**EXERCISE BRIEF:** All lines of the records below that contain the word "小霸王入江东的嗜杀悲哀" must be listed.

**INPUT DATA:**
------------

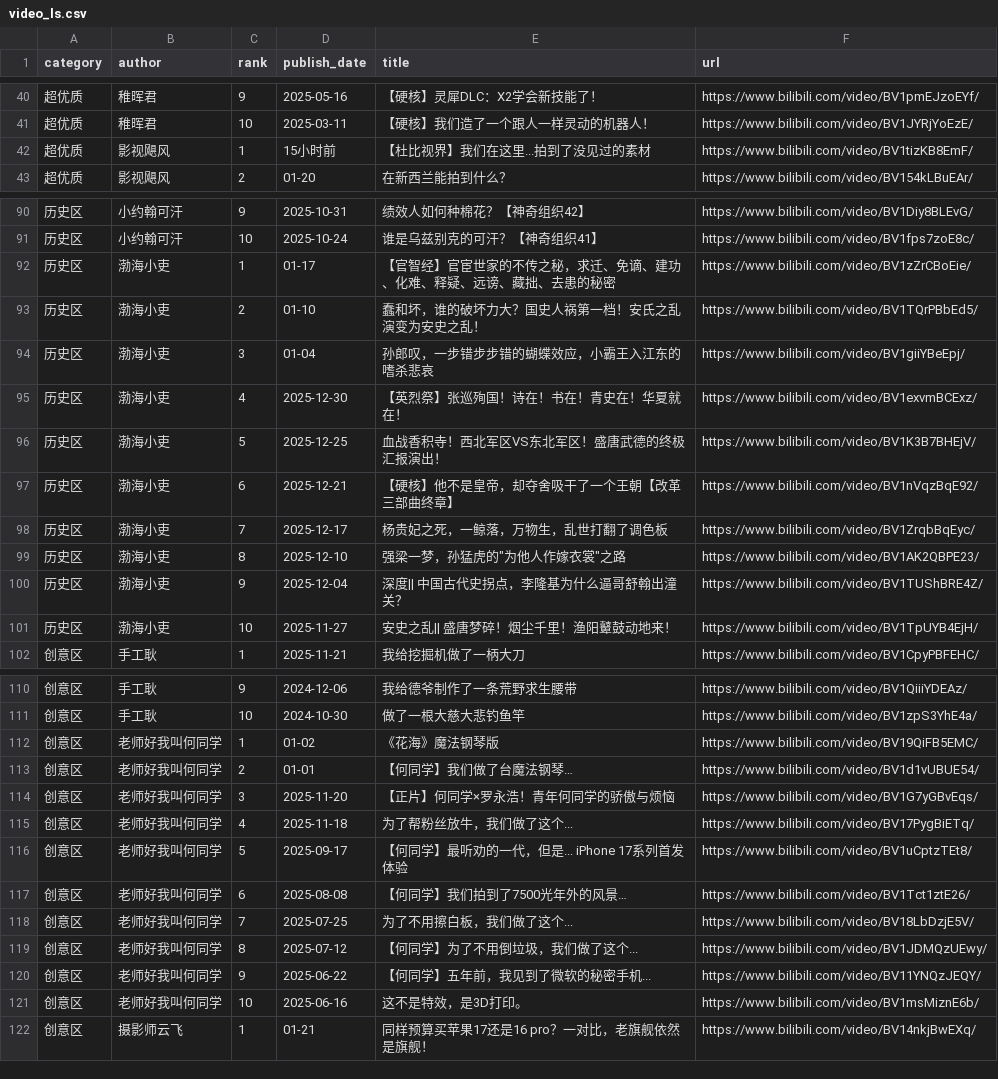
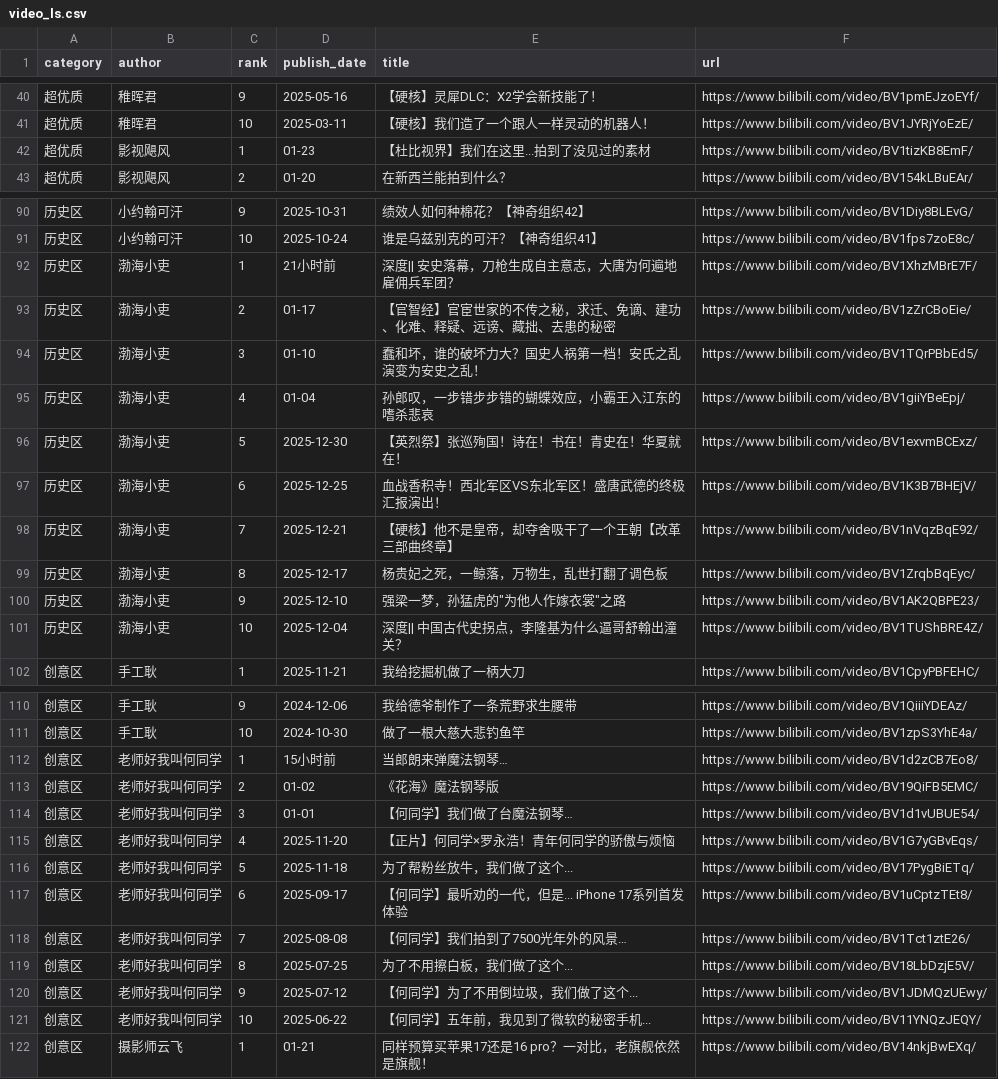
Before and after one commit to xujl1999/Key-Data-Management, a CSV file: web/video_ls.csv, drawn as a sheet; only a part is shown, gaps mark what is left out; the diff covers the shown part only.

```diff
--- a/web/video_ls.csv
+++ b/web/video_ls.csv
@@ -41,3 +41,3 @@ category,author,rank,publish_date,title,url
 超优质,稚晖君,10,2025-03-11,【硬核】我们造了一个跟人一样灵动的机器人！,https://www.bilibili.com/video/BV1JYRjYoEzE/
-超优质,影视飓风,1,15小时前,【杜比视界】我们在这里...拍到了没见过的素材,https://www.bilibili.com/video/BV1tizKB8EmF/
+超优质,影视飓风,1,01-23,【杜比视界】我们在这里...拍到了没见过的素材,https://www.bilibili.com/video/BV1tizKB8EmF/
 超优质,影视飓风,2,01-20,在新西兰能拍到什么？,https://www.bilibili.com/video/BV154kLBuEAr/
@@ -91,12 +91,12 @@ category,author,rank,publish_date,title,url
 历史区,小约翰可汗,10,2025-10-24,谁是乌兹别克的可汗？【神奇组织41】,https://www.bilibili.com/video/BV1fps7zoE8c/
-历史区,渤海小吏,1,01-17,【官智经】官宦世家的不传之秘，求迁、免谪、建功、化难、释疑、远谤、藏拙、去患的秘密,https://www.bilibili.com/video/BV1zZrCBoEie/
-历史区,渤海小吏,2,01-10,蠢和坏，谁的破坏力大？国史人祸第一档！安氏之乱演变为安史之乱！,https://www.bilibili.com/video/BV1TQrPBbEd5/
-历史区,渤海小吏,3,01-04,孙郎叹，一步错步步错的蝴蝶效应，小霸王入江东的嗜杀悲哀,https://www.bilibili.com/video/BV1giiYBeEpj/
-历史区,渤海小吏,4,2025-12-30,【英烈祭】张巡殉国！诗在！书在！青史在！华夏就在！,https://www.bilibili.com/video/BV1exvmBCExz/
-历史区,渤海小吏,5,2025-12-25,血战香积寺！西北军区VS东北军区！盛唐武德的终极汇报演出！,https://www.bilibili.com/video/BV1K3B7BHEjV/
-历史区,渤海小吏,6,2025-12-21,【硬核】他不是皇帝，却夺舍吸干了一个王朝【改革三部曲终章】,https://www.bilibili.com/video/BV1nVqzBqE92/
-历史区,渤海小吏,7,2025-12-17,杨贵妃之死，一鲸落，万物生，乱世打翻了调色板,https://www.bilibili.com/video/BV1ZrqbBqEyc/
-历史区,渤海小吏,8,2025-12-10,"强梁一梦，孙猛虎的""为他人作嫁衣裳""之路",https://www.bilibili.com/video/BV1AK2QBPE23/
-历史区,渤海小吏,9,2025-12-04,深度|| 中国古代史拐点，李隆基为什么逼哥舒翰出潼关？,https://www.bilibili.com/video/BV1TUShBRE4Z/
-历史区,渤海小吏,10,2025-11-27,安史之乱|| 盛唐梦碎！烟尘千里！渔阳鼙鼓动地来！,https://www.bilibili.com/video/BV1TpUYB4EjH/
+历史区,渤海小吏,1,21小时前,深度|| 安史落幕，刀枪生成自主意志，大唐为何遍地雇佣兵军团？,https://www.bilibili.com/video/BV1XhzMBrE7F/
+历史区,渤海小吏,2,01-17,【官智经】官宦世家的不传之秘，求迁、免谪、建功、化难、释疑、远谤、藏拙、去患的秘密,https://www.bilibili.com/video/BV1zZrCBoEie/
+历史区,渤海小吏,3,01-10,蠢和坏，谁的破坏力大？国史人祸第一档！安氏之乱演变为安史之乱！,https://www.bilibili.com/video/BV1TQrPBbEd5/
+历史区,渤海小吏,4,01-04,孙郎叹，一步错步步错的蝴蝶效应，小霸王入江东的嗜杀悲哀,https://www.bilibili.com/video/BV1giiYBeEpj/
+历史区,渤海小吏,5,2025-12-30,【英烈祭】张巡殉国！诗在！书在！青史在！华夏就在！,https://www.bilibili.com/video/BV1exvmBCExz/
+历史区,渤海小吏,6,2025-12-25,血战香积寺！西北军区VS东北军区！盛唐武德的终极汇报演出！,https://www.bilibili.com/video/BV1K3B7BHEjV/
+历史区,渤海小吏,7,2025-12-21,【硬核】他不是皇帝，却夺舍吸干了一个王朝【改革三部曲终章】,https://www.bilibili.com/video/BV1nVqzBqE92/
+历史区,渤海小吏,8,2025-12-17,杨贵妃之死，一鲸落，万物生，乱世打翻了调色板,https://www.bilibili.com/video/BV1ZrqbBqEyc/
+历史区,渤海小吏,9,2025-12-10,"强梁一梦，孙猛虎的""为他人作嫁衣裳""之路",https://www.bilibili.com/video/BV1AK2QBPE23/
+历史区,渤海小吏,10,2025-12-04,深度|| 中国古代史拐点，李隆基为什么逼哥舒翰出潼关？,https://www.bilibili.com/video/BV1TUShBRE4Z/
 创意区,手工耿,1,2025-11-21,我给挖掘机做了一柄大刀,https://www.bilibili.com/video/BV1CpyPBFEHC/
@@ -111,12 +111,12 @@ category,author,rank,publish_date,title,url
 创意区,手工耿,10,2024-10-30,做了一根大慈大悲钓鱼竿,https://www.bilibili.com/video/BV1zpS3YhE4a/
-创意区,老师好我叫何同学,1,01-02,《花海》魔法钢琴版,https://www.bilibili.com/video/BV19QiFB5EMC/
-创意区,老师好我叫何同学,2,01-01,【何同学】我们做了台魔法钢琴…,https://www.bilibili.com/video/BV1d1vUBUE54/
-创意区,老师好我叫何同学,3,2025-11-20,【正片】何同学×罗永浩！青年何同学的骄傲与烦恼,https://www.bilibili.com/video/BV1G7yGBvEqs/
-创意区,老师好我叫何同学,4,2025-11-18,为了帮粉丝放牛，我们做了这个...,https://www.bilibili.com/video/BV17PygBiETq/
-创意区,老师好我叫何同学,5,2025-09-17,【何同学】最听劝的一代，但是... iPhone 17系列首发体验,https://www.bilibili.com/video/BV1uCptzTEt8/
-创意区,老师好我叫何同学,6,2025-08-08,【何同学】我们拍到了7500光年外的风景…,https://www.bilibili.com/video/BV1Tct1ztE26/
-创意区,老师好我叫何同学,7,2025-07-25,为了不用擦白板，我们做了这个...,https://www.bilibili.com/video/BV18LbDzjE5V/
-创意区,老师好我叫何同学,8,2025-07-12,【何同学】为了不用倒垃圾，我们做了这个...,https://www.bilibili.com/video/BV1JDMQzUEwy/
-创意区,老师好我叫何同学,9,2025-06-22,【何同学】五年前，我见到了微软的秘密手机...,https://www.bilibili.com/video/BV11YNQzJEQY/
-创意区,老师好我叫何同学,10,2025-06-16,这不是特效，是3D打印。,https://www.bilibili.com/video/BV1msMiznE6b/
+创意区,老师好我叫何同学,1,15小时前,当郎朗来弹魔法钢琴…,https://www.bilibili.com/video/BV1d2zCB7Eo8/
+创意区,老师好我叫何同学,2,01-02,《花海》魔法钢琴版,https://www.bilibili.com/video/BV19QiFB5EMC/
+创意区,老师好我叫何同学,3,01-01,【何同学】我们做了台魔法钢琴…,https://www.bilibili.com/video/BV1d1vUBUE54/
+创意区,老师好我叫何同学,4,2025-11-20,【正片】何同学×罗永浩！青年何同学的骄傲与烦恼,https://www.bilibili.com/video/BV1G7yGBvEqs/
+创意区,老师好我叫何同学,5,2025-11-18,为了帮粉丝放牛，我们做了这个...,https://www.bilibili.com/video/BV17PygBiETq/
+创意区,老师好我叫何同学,6,2025-09-17,【何同学】最听劝的一代，但是... iPhone 17系列首发体验,https://www.bilibili.com/video/BV1uCptzTEt8/
+创意区,老师好我叫何同学,7,2025-08-08,【何同学】我们拍到了7500光年外的风景…,https://www.bilibili.com/video/BV1Tct1ztE26/
+创意区,老师好我叫何同学,8,2025-07-25,为了不用擦白板，我们做了这个...,https://www.bilibili.com/video/BV18LbDzjE5V/
+创意区,老师好我叫何同学,9,2025-07-12,【何同学】为了不用倒垃圾，我们做了这个...,https://www.bilibili.com/video/BV1JDMQzUEwy/
+创意区,老师好我叫何同学,10,2025-06-22,【何同学】五年前，我见到了微软的秘密手机...,https://www.bilibili.com/video/BV11YNQzJEQY/
 创意区,摄影师云飞,1,01-21,同样预算买苹果17还是16 pro？一对比，老旗舰依然是旗舰！,https://www.bilibili.com/video/BV14nkjBwEXq/
```
Also changed, not shown: 2 added rows, 2 removed rows and 24 edited cells elsewhere in this file, health/data/distance_daily.csv, video/video_ls.csv.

------------

**TASK OUTPUT:**
-历史区,渤海小吏,3,01-04,孙郎叹，一步错步步错的蝴蝶效应，小霸王入江东的嗜杀悲哀,https://www.bilibili.com/video/BV1giiYBeEpj/
+历史区,渤海小吏,4,01-04,孙郎叹，一步错步步错的蝴蝶效应，小霸王入江东的嗜杀悲哀,https://www.bilibili.com/video/BV1giiYBeEpj/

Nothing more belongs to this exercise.